>>>
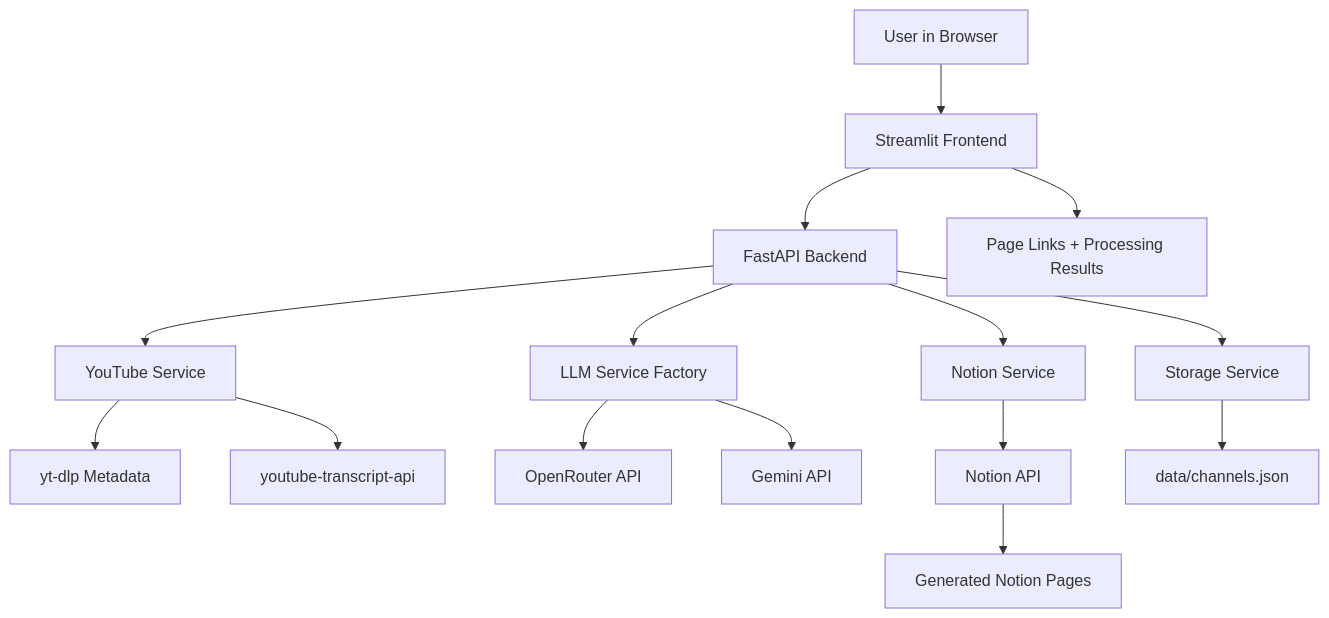
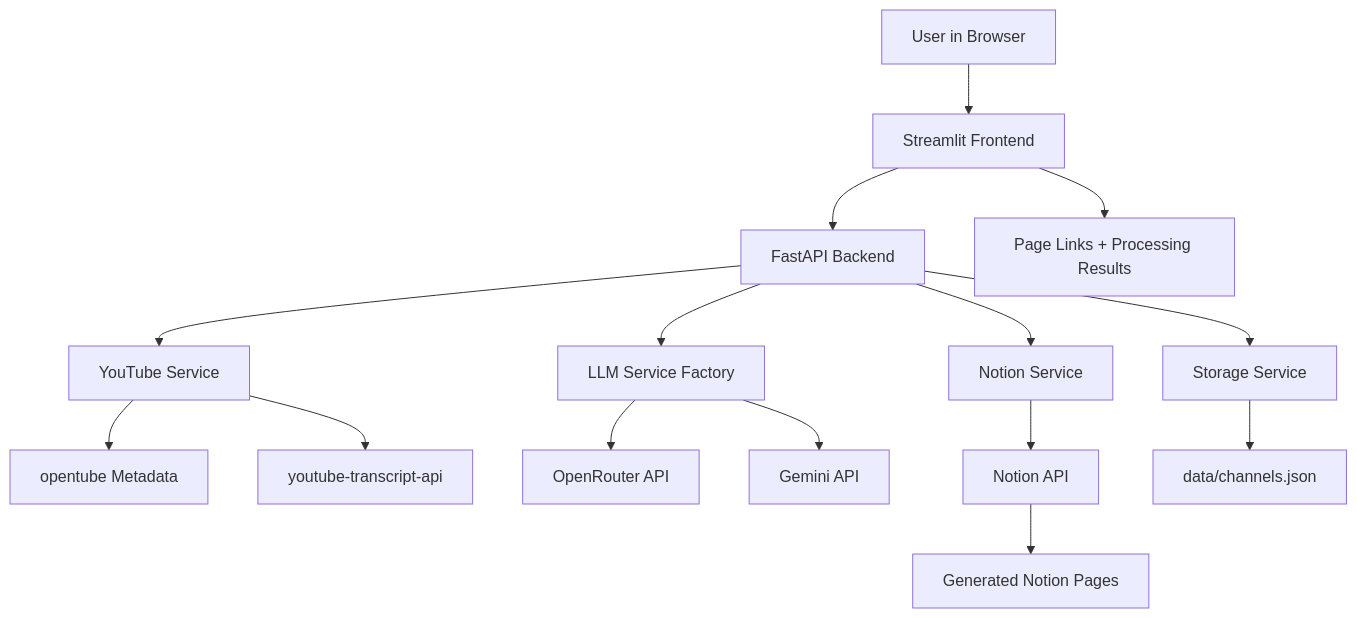
Before and after one commit to egineer-abm/YtNotesGuide: the diagram in README.md, drawn with Mermaid. The commit also changed other lines of this file and 30 other files, not shown here.

Commit message:
added OpenTube remove yt-dlp

````diff
--- a/README.md
+++ b/README.md
@@ -78,22 +78,22 @@
 ```mermaid
 flowchart TD
     User[User in Browser] --> UI[Streamlit Frontend]
     UI --> API[FastAPI Backend]
 
     API --> YT[YouTube Service]
-    YT --> YTDLP[yt-dlp Metadata]
+    YT --> OpenTube[opentube Metadata]
     YT --> TranscriptAPI[youtube-transcript-api]
 
     API --> LLM[LLM Service Factory]
     LLM --> OpenRouter[OpenRouter API]
     LLM --> Gemini[Gemini API]
 
     API --> Notion[Notion Service]
     Notion --> NotionAPI[Notion API]
 
     API --> Storage[Storage Service]
     Storage --> Channels[data/channels.json]
 
     NotionAPI --> Pages[Generated Notion Pages]
     UI --> Links[Page Links + Processing Results]
 ```
````
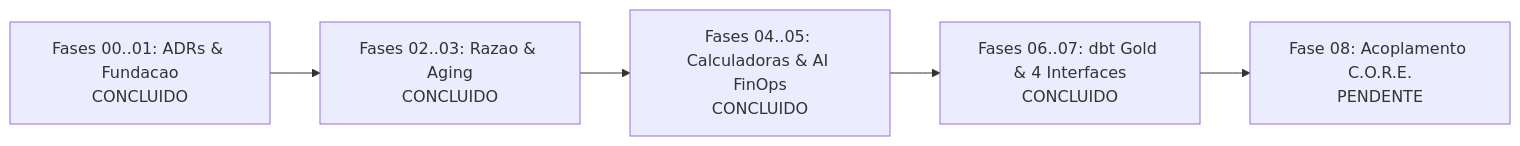
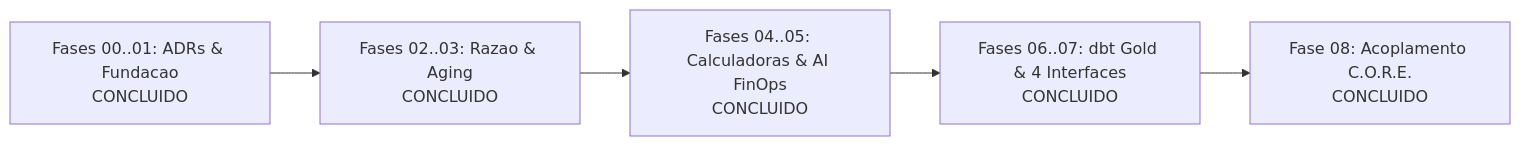
Before and after one commit to jhsfhtls/finops-capex-revenue-lakehouse: the diagram in JORNADA_IMPLEMENTACAO.md, drawn with Mermaid. The commit also changed other lines of this file and 1 other file, not shown here.

````diff
--- a/JORNADA_IMPLEMENTACAO.md
+++ b/JORNADA_IMPLEMENTACAO.md
@@ -23,7 +23,7 @@
 ```mermaid
 flowchart LR
     F01["Fases 00..01: ADRs & Fundacao<br/>CONCLUIDO"] --> F03["Fases 02..03: Razao & Aging<br/>CONCLUIDO"]
     F03 --> F05["Fases 04..05: Calculadoras & AI FinOps<br/>CONCLUIDO"]
     F05 --> F07["Fases 06..07: dbt Gold & 4 Interfaces<br/>CONCLUIDO"]
-    F07 --> F08["Fase 08: Acoplamento C.O.R.E.<br/>PENDENTE"]
+    F07 --> F08["Fase 08: Acoplamento C.O.R.E.<br/>CONCLUIDO"]
 ```
````
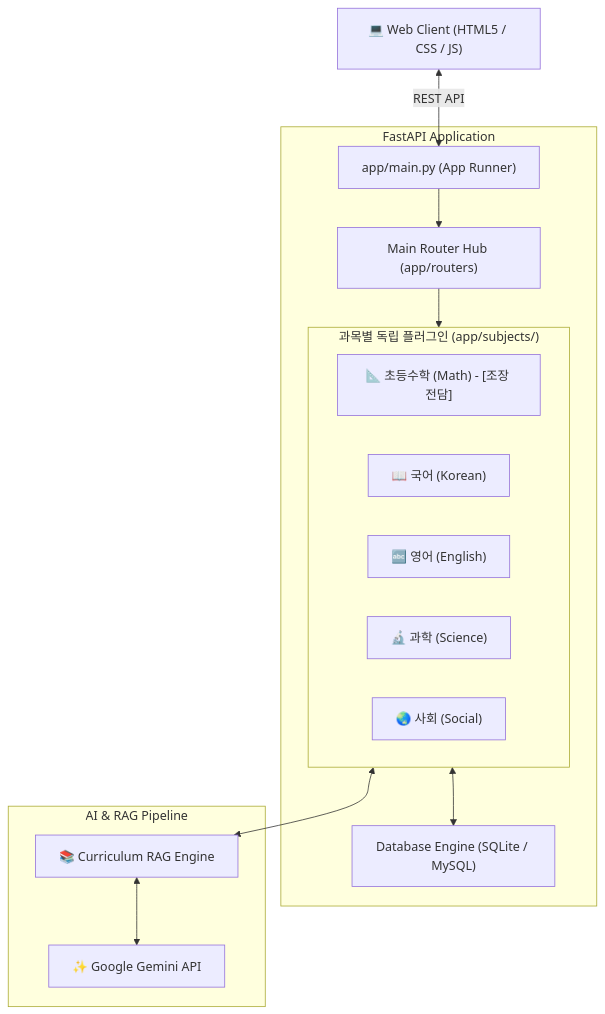
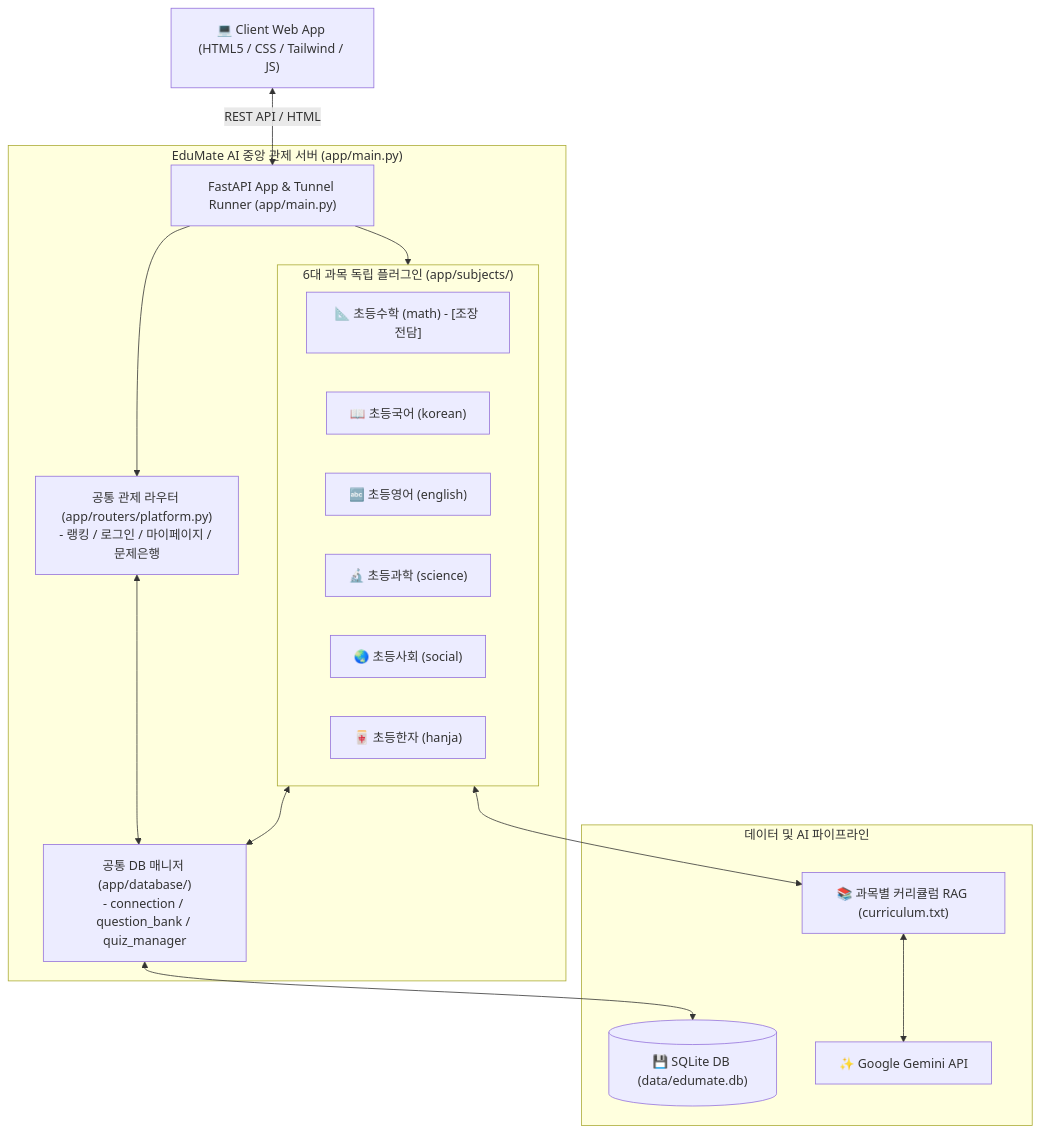
Before and after one commit to harjanne0322/-AIS_TEAM-EdumateAI: the diagram in README.md, drawn with Mermaid. The commit also changed other lines of this file and 1 other file, not shown here.

Commit message:
refactor: Unify server entrypoint to app/main.py and update README with 6-subject structure

````diff
--- a/README.md
+++ b/README.md
@@ -21,30 +23,34 @@
 ```mermaid
 flowchart TD
-    Client["💻 Web Client (HTML5 / CSS / JS)"]
+    Client["💻 Client Web App (HTML5 / CSS / Tailwind / JS)"]
 
-    subgraph Backend ["FastAPI Application"]
-        Main["app/main.py (App Runner)"]
-        RouterHub["Main Router Hub (app/routers)"]
-        CoreDB["Database Engine (SQLite / MySQL)"]
+    subgraph PortalBackend ["EduMate AI 중앙 관제 서버 (app/main.py)"]
+        MainRunner["FastAPI App & Tunnel Runner (app/main.py)"]
+        PlatformRouter["공통 관제 라우터 (app/routers/platform.py)<br>- 랭킹 / 로그인 / 마이페이지 / 문제은행"]
+        DBManager["공통 DB 매니저 (app/database/)<br>- connection / question_bank / quiz_manager"]
         
-        subgraph Plugins ["과목별 독립 플러그인 (app/subjects/)"]
-            Math["📐 초등수학 (Math) - [조장 전담]"]
-            Korean["📖 국어 (Korean)"]
-            English["🔤 영어 (English)"]
-            Science["🔬 과학 (Science)"]
-            Social["🌏 사회 (Social)"]
+        subgraph SubjectPlugins ["6대 과목 독립 플러그인 (app/subjects/)"]
+            Math["📐 초등수학 (math) - [조장 전담]"]
+            Korean["📖 초등국어 (korean)"]
+            English["🔤 초등영어 (english)"]
+            Science["🔬 초등과학 (science)"]
+            Social["🌏 초등사회 (social)"]
+            Hanja["🀄 초등한자 (hanja)"]
         end
     end
 
-    subgraph AI_Engine ["AI & RAG Pipeline"]
-        Gemini["✨ Google Gemini API"]
-        CurriculumRAG["📚 Curriculum RAG Engine"]
+    subgraph StorageAI ["데이터 및 AI 파이프라인"]
+        LocalDB[("💾 SQLite DB (data/edumate.db)")]
+        GeminiAPI["✨ Google Gemini API"]
+        Curriculum["📚 과목별 커리큘럼 RAG (curriculum.txt)"]
     end
 
-    Client <-->|REST API| Main
-    Main --> RouterHub
-    RouterHub --> Plugins
-    Plugins <--> CoreDB
-    Plugins <--> CurriculumRAG
-    CurriculumRAG <--> Gemini
+    Client <-->|REST API / HTML| MainRunner
+    MainRunner --> PlatformRouter
+    MainRunner --> SubjectPlugins
+    PlatformRouter <--> DBManager
+    SubjectPlugins <--> DBManager
+    DBManager <--> LocalDB
+    SubjectPlugins <--> Curriculum
+    Curriculum <--> GeminiAPI
 ```
````
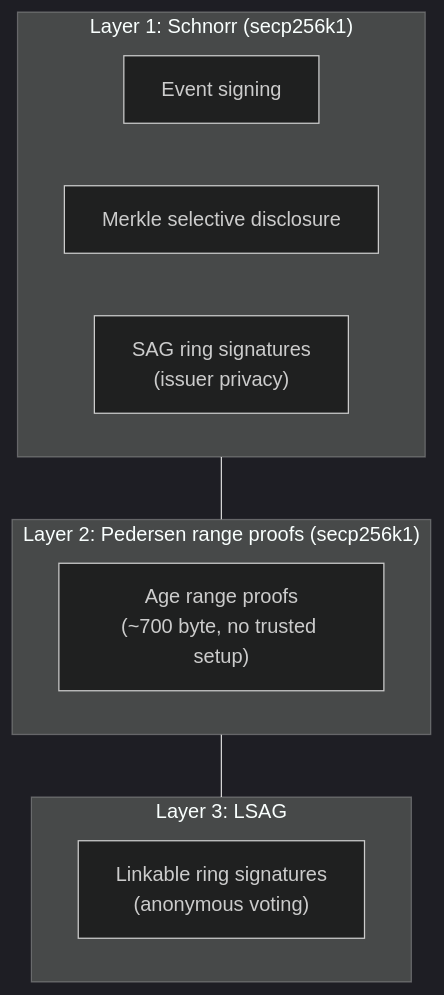
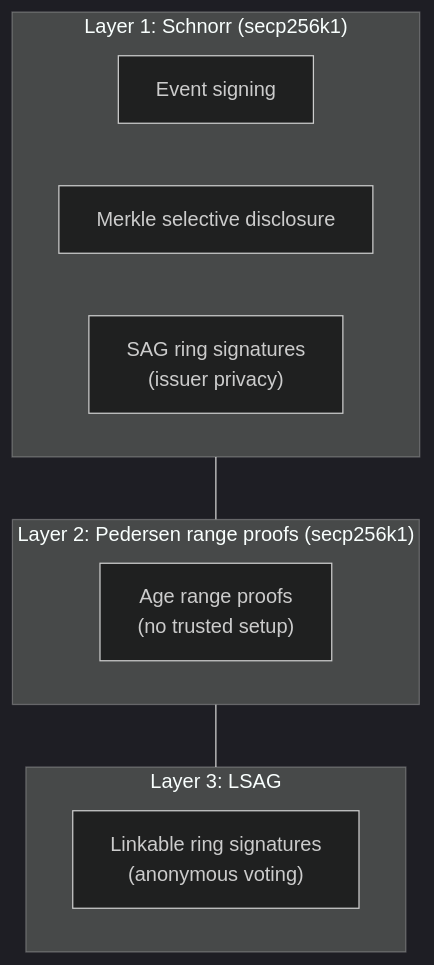
The fourth of 5 diagrams in docs/index.md (forgesworn/signet), drawn with Mermaid (dark theme) before and after one commit. The commit also changed other lines of this file and 8 other files, not shown here.

````diff
--- a/docs/index.md
+++ b/docs/index.md
@@ -81,19 +81,19 @@
 ```mermaid
 flowchart TB
     subgraph L1["Layer 1: Schnorr (secp256k1)"]
         Signing["Event signing"]
         Merkle["Merkle selective disclosure"]
         Ring["SAG ring signatures\n(issuer privacy)"]
     end
 
     subgraph L2["Layer 2: Pedersen range proofs (secp256k1)"]
-        Age["Age range proofs\n(~700 byte, no trusted setup)"]
+        Age["Age range proofs\n(no trusted setup)"]
     end
 
     subgraph L3["Layer 3: LSAG"]
         Vote["Linkable ring signatures\n(anonymous voting)"]
     end
 
     L1 --- L2
     L2 --- L3
 ```
````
<<<
▸ PROBLEM REQUIREMENTS
Show each line of the data that contains the string "README".

▸ SOLUTION TO THE EXERCISE
Before and after one commit to egineer-abm/YtNotesGuide: the diagram in README.md, drawn with Mermaid. The commit also changed other lines of this file and 30 other files, not shown here.
--- a/README.md
+++ b/README.md
Before and after one commit to harjanne0322/-AIS_TEAM-EdumateAI: the diagram in README.md, drawn with Mermaid. The commit also changed other lines of this file and 1 other file, not shown here.
refactor: Unify server entrypoint to app/main.py and update README with 6-subject structure
--- a/README.md
+++ b/README.md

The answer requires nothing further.